Appeal from the Order of the Pennsylvania State Police Department Disciplinary Board in case of Appeal of James M. Morgan and Charles W. Knoer, dated April 29, 1978.


Vincent C. Murovich, for petitioner.

John L. Heaton, Assistant Attorney General, Chief Counsel, for respondent.

President Judge Bowman and Judges Wilkinson, Jr. and Mencer, sitting as a panel of three. Opinion by Judge Mencer.

Author: Mencer

[ 43 Pa. Commw. Page 346]

Corporal James M. Morgan and Trooper Charles W. Knoer (appellants), of the Pennsylvania State Police, have appealed from 5-day suspensions imposed by a disciplinary board for violations of the State Police Field Regulations (F.R.). We affirm.

"Second level" disciplinary charges were brought against appellants in September 1977, alleging violations of the regulations regarding the consumption of alcohol while off duty. The maximum possible penalty for a second-level offense is a 30-day suspension. F.R. 3-3, § 3.06(B). The charges were heard by a disciplinary board which imposed a 5-day suspension on each appellant. This action was approved and made final by the department disciplinary officer, and this appeal follows.

Appellants contend they were denied due process by the regulation which prohibits the active participation of counsel at second-level disciplinary hearings except in the discretion of the chairman of the disciplinary

[ 43 Pa. Commw. Page 347]

    board. F.R. 3-3, § 3.07(B)(1)(f). We cannot agree that due process requires counsel to be allowed to participate at all second-level disciplinary hearings.*fn1

"[T]he interpretation and application of the Due Process Clause are intensely practical matters and . . . '[t]he very nature of due process negates any concept of inflexible procedures universally applicable to every imaginable situation.'" Goss v. Lopez, 419 U.S. 565, 577 (1975). In holding that there is no right to have counsel present during summary courts-martial, where a possible penalty is 30 days at hard labor, the United States Supreme Court made the following observations:

In short, presence of counsel will turn a brief, informal hearing which may be quickly convened and rapidly concluded into an attenuated proceeding which consumes the resources of the military to a degree which Congress could properly have felt to be beyond what is warranted by the relative insignificance of the offenses being tried. Such a lengthy proceeding is a particular burden to the Armed Forces because virtually all the participants . . . are members of the military whose time may be better spent than in possibly protracted disputes over the imposition of discipline. (Footnote omitted.)
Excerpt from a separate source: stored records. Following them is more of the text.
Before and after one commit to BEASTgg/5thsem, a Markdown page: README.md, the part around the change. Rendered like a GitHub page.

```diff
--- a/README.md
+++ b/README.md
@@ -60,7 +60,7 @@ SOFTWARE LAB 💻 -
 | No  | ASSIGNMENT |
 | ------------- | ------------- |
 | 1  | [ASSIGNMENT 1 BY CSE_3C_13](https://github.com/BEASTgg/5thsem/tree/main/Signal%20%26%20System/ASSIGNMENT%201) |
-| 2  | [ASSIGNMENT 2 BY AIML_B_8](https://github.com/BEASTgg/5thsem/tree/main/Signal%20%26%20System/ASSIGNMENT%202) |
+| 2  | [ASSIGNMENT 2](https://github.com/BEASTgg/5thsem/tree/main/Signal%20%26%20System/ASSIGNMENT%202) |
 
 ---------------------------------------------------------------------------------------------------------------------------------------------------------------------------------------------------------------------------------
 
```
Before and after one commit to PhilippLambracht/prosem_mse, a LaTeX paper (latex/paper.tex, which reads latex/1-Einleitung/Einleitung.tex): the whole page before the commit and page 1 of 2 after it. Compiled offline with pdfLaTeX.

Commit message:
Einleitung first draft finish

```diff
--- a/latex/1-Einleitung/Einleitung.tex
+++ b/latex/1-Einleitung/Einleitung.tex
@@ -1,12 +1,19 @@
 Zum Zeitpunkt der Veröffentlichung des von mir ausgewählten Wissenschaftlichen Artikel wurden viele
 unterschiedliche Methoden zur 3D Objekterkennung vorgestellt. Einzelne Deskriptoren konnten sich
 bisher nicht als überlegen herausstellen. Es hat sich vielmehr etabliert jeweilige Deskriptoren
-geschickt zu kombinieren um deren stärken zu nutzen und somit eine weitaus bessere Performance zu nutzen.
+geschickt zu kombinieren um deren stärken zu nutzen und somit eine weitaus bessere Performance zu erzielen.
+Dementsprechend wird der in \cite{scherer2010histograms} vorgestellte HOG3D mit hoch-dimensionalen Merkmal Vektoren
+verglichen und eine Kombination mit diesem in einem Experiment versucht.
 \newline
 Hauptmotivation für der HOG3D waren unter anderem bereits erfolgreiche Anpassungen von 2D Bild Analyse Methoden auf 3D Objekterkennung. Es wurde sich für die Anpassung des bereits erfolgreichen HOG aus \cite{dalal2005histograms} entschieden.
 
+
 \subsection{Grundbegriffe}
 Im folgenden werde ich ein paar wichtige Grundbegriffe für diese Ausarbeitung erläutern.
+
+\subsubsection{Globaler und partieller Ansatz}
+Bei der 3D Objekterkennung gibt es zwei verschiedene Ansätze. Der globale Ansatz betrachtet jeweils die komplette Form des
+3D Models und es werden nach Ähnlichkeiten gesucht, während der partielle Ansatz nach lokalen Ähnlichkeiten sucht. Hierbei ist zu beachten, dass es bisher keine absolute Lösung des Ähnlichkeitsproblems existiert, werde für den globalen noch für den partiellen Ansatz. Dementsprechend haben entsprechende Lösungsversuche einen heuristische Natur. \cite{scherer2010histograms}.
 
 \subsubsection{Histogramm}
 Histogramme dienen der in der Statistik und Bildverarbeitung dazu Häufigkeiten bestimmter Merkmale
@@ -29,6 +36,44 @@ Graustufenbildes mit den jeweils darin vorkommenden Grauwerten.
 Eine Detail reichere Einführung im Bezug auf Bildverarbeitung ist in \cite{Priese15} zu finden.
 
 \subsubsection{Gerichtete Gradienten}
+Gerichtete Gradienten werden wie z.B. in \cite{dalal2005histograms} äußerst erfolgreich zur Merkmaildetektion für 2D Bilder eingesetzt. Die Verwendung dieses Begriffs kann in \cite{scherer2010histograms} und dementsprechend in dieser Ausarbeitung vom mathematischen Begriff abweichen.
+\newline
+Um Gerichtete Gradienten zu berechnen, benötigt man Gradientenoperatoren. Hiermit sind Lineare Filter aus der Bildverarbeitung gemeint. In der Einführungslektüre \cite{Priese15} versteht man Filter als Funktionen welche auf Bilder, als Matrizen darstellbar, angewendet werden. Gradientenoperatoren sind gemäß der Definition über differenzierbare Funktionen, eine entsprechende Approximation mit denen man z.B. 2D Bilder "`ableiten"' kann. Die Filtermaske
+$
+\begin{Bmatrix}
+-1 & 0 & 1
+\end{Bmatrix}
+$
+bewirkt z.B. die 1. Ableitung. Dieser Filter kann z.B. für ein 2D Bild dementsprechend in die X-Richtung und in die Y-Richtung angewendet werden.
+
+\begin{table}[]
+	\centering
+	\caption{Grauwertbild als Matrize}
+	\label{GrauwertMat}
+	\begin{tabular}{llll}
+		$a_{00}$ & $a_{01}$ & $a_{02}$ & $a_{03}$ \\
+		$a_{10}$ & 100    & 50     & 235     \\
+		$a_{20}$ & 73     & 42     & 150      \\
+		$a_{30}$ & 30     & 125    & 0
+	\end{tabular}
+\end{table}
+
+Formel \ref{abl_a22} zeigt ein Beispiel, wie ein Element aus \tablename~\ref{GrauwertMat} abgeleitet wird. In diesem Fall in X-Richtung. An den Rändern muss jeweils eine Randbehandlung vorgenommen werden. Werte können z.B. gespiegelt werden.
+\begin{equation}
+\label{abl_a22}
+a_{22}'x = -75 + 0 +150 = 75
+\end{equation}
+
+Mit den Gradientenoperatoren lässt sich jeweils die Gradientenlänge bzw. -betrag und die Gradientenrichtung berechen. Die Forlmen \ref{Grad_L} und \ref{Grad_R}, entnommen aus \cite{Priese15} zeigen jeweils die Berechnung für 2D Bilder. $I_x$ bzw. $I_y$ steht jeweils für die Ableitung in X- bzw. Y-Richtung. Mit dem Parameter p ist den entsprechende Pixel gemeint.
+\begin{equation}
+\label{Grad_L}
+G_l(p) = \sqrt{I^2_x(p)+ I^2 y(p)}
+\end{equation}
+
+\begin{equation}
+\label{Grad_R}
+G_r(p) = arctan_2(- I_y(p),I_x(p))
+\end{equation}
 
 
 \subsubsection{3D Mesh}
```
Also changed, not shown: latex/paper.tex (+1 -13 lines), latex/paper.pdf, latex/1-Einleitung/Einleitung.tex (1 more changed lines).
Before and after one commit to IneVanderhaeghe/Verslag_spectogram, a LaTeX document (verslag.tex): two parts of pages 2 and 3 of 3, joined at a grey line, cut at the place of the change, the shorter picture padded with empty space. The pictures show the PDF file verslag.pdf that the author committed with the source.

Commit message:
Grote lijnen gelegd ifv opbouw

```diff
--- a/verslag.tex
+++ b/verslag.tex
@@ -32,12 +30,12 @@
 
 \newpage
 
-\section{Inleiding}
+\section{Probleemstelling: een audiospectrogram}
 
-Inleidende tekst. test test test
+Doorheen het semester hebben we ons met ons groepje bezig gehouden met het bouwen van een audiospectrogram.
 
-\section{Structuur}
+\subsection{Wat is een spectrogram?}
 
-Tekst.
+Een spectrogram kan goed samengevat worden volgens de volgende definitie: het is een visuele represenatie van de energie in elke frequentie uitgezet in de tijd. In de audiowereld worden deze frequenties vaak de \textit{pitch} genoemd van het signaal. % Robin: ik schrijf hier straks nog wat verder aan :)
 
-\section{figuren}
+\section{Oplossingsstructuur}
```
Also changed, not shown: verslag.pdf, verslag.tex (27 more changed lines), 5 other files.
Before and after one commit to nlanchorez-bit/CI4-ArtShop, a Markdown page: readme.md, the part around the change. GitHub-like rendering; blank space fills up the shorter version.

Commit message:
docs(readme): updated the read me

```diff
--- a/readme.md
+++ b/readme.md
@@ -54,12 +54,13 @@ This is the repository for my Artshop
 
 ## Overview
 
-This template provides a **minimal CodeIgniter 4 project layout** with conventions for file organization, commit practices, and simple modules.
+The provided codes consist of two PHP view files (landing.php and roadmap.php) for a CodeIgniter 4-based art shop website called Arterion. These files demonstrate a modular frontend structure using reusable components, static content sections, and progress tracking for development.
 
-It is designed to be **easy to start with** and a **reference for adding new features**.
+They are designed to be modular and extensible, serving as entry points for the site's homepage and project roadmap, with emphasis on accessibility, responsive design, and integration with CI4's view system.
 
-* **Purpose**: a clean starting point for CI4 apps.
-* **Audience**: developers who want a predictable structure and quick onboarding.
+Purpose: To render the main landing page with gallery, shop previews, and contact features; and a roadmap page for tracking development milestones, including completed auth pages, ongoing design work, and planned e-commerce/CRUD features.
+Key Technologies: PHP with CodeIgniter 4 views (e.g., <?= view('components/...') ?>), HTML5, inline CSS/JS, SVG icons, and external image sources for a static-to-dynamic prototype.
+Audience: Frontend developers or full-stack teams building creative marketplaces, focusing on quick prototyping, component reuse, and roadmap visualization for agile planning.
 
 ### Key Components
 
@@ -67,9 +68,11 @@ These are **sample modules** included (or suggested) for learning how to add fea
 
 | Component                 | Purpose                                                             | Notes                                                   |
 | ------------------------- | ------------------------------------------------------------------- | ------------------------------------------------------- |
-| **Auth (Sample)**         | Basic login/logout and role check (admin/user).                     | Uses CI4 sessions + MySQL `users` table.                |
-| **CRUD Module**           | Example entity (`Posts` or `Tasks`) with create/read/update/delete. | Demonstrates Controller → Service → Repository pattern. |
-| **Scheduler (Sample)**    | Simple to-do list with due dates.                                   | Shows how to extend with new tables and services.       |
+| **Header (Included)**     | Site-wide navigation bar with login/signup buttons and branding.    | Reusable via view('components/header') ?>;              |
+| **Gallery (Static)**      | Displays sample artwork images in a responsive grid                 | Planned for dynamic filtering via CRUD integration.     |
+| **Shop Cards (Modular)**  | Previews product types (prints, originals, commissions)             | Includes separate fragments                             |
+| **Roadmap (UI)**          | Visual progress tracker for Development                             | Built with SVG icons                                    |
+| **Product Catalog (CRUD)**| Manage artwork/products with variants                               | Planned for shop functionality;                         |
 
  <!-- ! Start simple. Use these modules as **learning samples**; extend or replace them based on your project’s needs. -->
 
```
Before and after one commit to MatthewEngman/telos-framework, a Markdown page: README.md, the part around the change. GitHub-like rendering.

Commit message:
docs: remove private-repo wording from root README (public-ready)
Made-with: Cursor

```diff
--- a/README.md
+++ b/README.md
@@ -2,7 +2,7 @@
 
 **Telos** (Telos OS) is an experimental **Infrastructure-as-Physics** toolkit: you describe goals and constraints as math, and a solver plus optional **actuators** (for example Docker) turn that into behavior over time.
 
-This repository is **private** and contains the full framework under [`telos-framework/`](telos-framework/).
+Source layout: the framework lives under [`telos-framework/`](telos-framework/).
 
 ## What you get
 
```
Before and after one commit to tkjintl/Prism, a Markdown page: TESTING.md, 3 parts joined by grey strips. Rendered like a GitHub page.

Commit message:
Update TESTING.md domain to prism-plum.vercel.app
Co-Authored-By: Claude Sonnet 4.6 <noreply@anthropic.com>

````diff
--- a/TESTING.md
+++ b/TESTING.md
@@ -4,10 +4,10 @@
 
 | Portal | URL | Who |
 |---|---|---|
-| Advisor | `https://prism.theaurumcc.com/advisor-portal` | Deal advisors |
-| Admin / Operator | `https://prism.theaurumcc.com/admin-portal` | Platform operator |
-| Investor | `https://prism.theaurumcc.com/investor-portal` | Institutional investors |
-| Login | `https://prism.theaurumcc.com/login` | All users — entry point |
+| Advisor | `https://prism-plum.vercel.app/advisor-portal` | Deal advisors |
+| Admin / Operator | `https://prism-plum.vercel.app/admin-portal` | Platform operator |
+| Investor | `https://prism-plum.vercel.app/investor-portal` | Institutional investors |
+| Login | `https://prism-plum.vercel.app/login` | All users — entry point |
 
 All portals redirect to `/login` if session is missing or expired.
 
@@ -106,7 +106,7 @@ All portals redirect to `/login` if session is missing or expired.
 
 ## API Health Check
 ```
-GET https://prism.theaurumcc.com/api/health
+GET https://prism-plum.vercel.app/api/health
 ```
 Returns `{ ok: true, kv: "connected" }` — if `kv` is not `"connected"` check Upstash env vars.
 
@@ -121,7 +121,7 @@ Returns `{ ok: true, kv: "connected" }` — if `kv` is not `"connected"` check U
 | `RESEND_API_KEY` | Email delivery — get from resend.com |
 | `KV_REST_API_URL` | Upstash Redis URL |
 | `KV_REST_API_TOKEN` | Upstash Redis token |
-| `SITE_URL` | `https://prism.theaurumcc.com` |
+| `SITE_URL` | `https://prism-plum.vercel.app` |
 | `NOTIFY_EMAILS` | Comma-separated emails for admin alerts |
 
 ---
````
Middendorf v. Henry, 425 U.S. 25, 45-46 (1976).

These remarks apply equally well to second-level disciplinary proceedings in the Pennsylvania State Police, a quasi-military organization. Second-level offenses range from using disrespectful language toward

[ 43 Pa. Commw. Page 348]

    other policemen to gambling and gross neglect. F.R. 3-3 (Appendage 1). Appropriate officials could have reasonably concluded that the active participation of counsel in many second-level cases would unduly prolong or complicate relatively simple matters for which only minimal discipline would be warranted. In view of the almost infinite variations of facts and circumstances which may arise, we believe it proper to allow the chairman in a particular case the discretion to determine the extent to which the participation of counsel is necessary. Cf. Goss v. Lopez, supra, 419 U.S. at 583-84 (disciplinarian may determine whether school students facing short suspensions are in need of counsel); Gagnon v. Scarpelli, 411 U.S. 778, 790 (1973) (responsible agency must have broad discretion to determine on a case-by-case basis whether counsel should be appointed in parole revocation proceedings).

It should be noted that the regulation in question allows counsel to be present at the hearing and to consult with and advise his client in all cases; it is only the active participation of counsel which is limited. In this particular case, moreover, counsel was permitted to take a very active role. Although he was not permitted to conduct the examination or cross-examination of witnesses, he was permitted to make opening and closing statements, object to evidence, and even to question some witnesses at critical points. Throughout the hearing, he was permitted to consult with his clients freely. Under these circumstances, we perceive no denial of due process, nor can we hold that the chairman abused his discretion in unduly limiting the participation of counsel.

Appellants' remaining arguments can be briefly answered. We are aware of no principle of constitutional law requiring the disclosure of an agency's investigative report or list of probable witnesses, nor

[ 43 Pa. Commw. Page 349]

    have appellants cited any case establishing such a principle. Overwhelming non-hearsay evidence exists in the record to support the disciplinary board's decision, and any error in the admission of hearsay evidence must therefore be considered harmless.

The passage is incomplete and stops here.